(Data for this exercise begins)

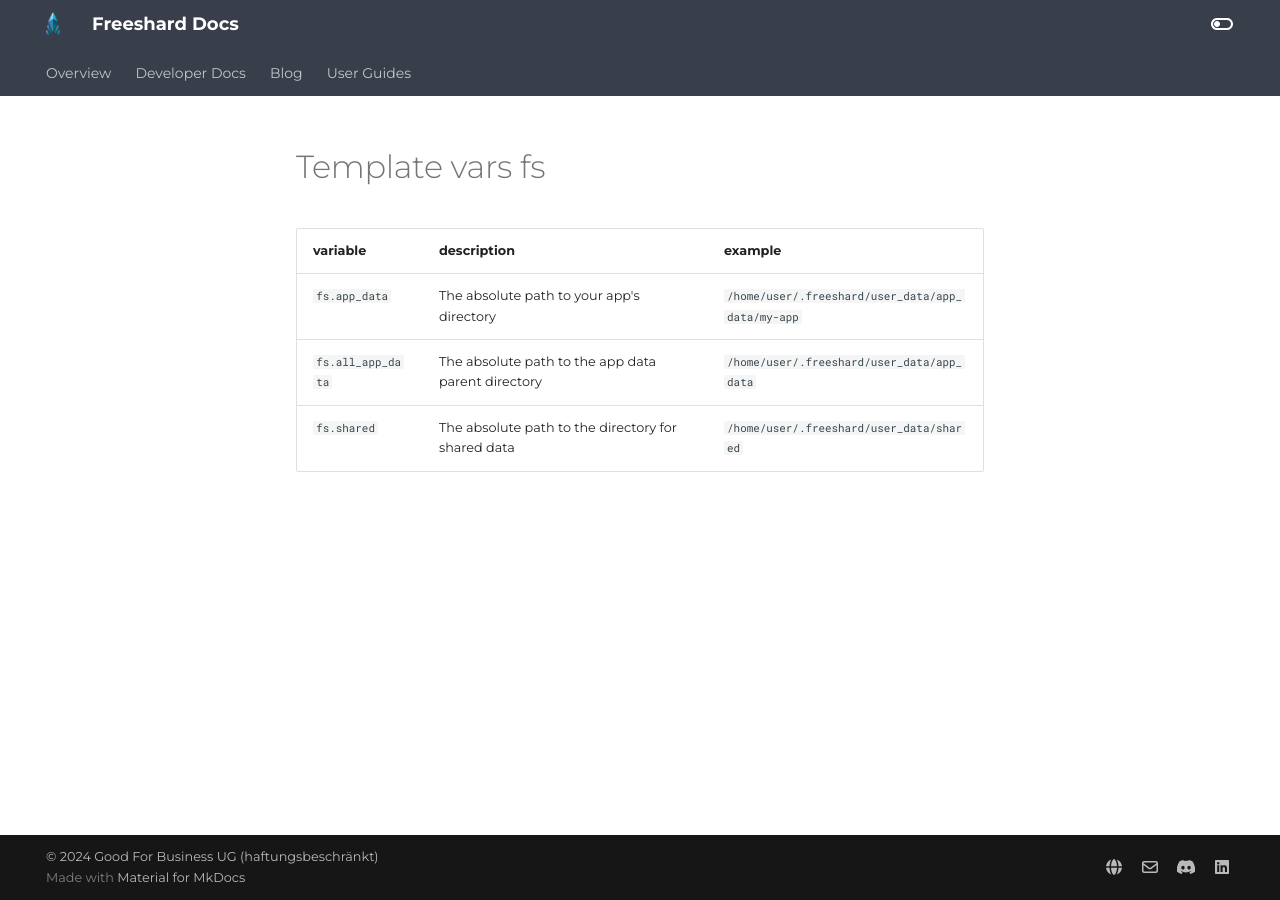
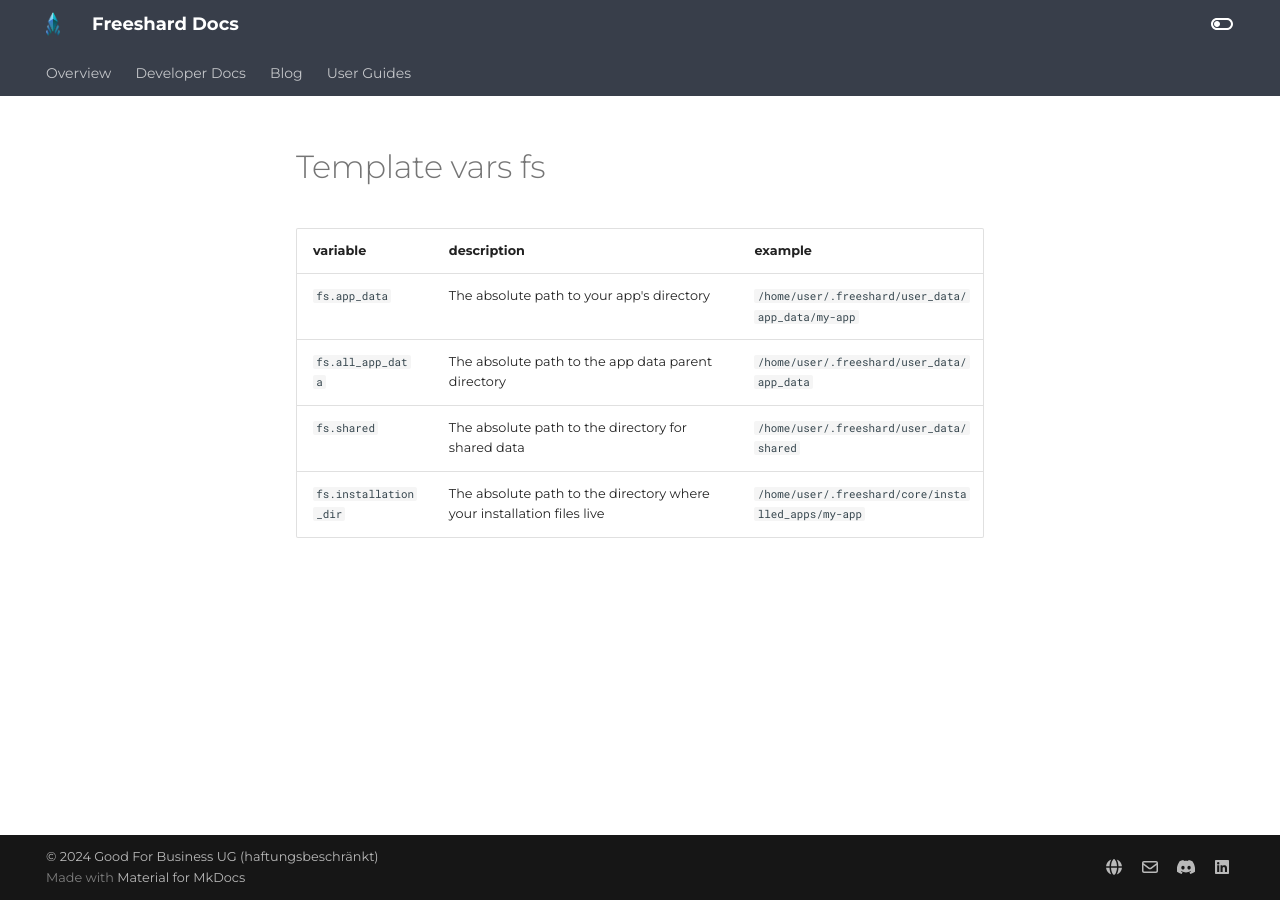
Before and after one commit to FreeshardBase/documentation, an MkDocs documentation site: the page built from docs/developer_docs/includes/template_vars_fs.md, in a window 1280 px wide. Built offline with MkDocs 1.6.1 and Material for MkDocs 9.7.7, drawn with Linux system fonts in a browser that asks for light colours.

Commit message:
add installation dir template var

```diff
--- a/docs/developer_docs/includes/template_vars_fs.md
+++ b/docs/developer_docs/includes/template_vars_fs.md
@@ -1,5 +1,6 @@
-| variable          | description                                        | example                                           |
-|-------------------|----------------------------------------------------|---------------------------------------------------|
-| `fs.app_data`     | The absolute path to your app's directory          | `/home/user/.freeshard/user_data/app_data/my-app` |
-| `fs.all_app_data` | The absolute path to the app data parent directory | `/home/user/.freeshard/user_data/app_data`                 |
-| `fs.shared`       | The absolute path to the directory for shared data | `/home/user/.freeshard/user_data/shared`                   |
+| variable          | description                                                           | example                                            |
+|-------------------|-----------------------------------------------------------------------|----------------------------------------------------|
+| `fs.app_data`     | The absolute path to your app's directory                             | `/home/user/.freeshard/user_data/app_data/my-app`  |
+| `fs.all_app_data` | The absolute path to the app data parent directory                    | `/home/user/.freeshard/user_data/app_data`         |
+| `fs.shared`       | The absolute path to the directory for shared data                    | `/home/user/.freeshard/user_data/shared`           |
+| `fs.installation_dir`       | The absolute path to the directory where your installation files live | `/home/user/.freeshard/core/installed_apps/my-app` |
```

(Data for this exercise ends)

* _What to do_:
When a line in the data contains "installation", return it as written.

* _Output below_:
add installation dir template var
+| `fs.installation_dir`       | The absolute path to the directory where your installation files live | `/home/user/.freeshard/core/installed_apps/my-app` |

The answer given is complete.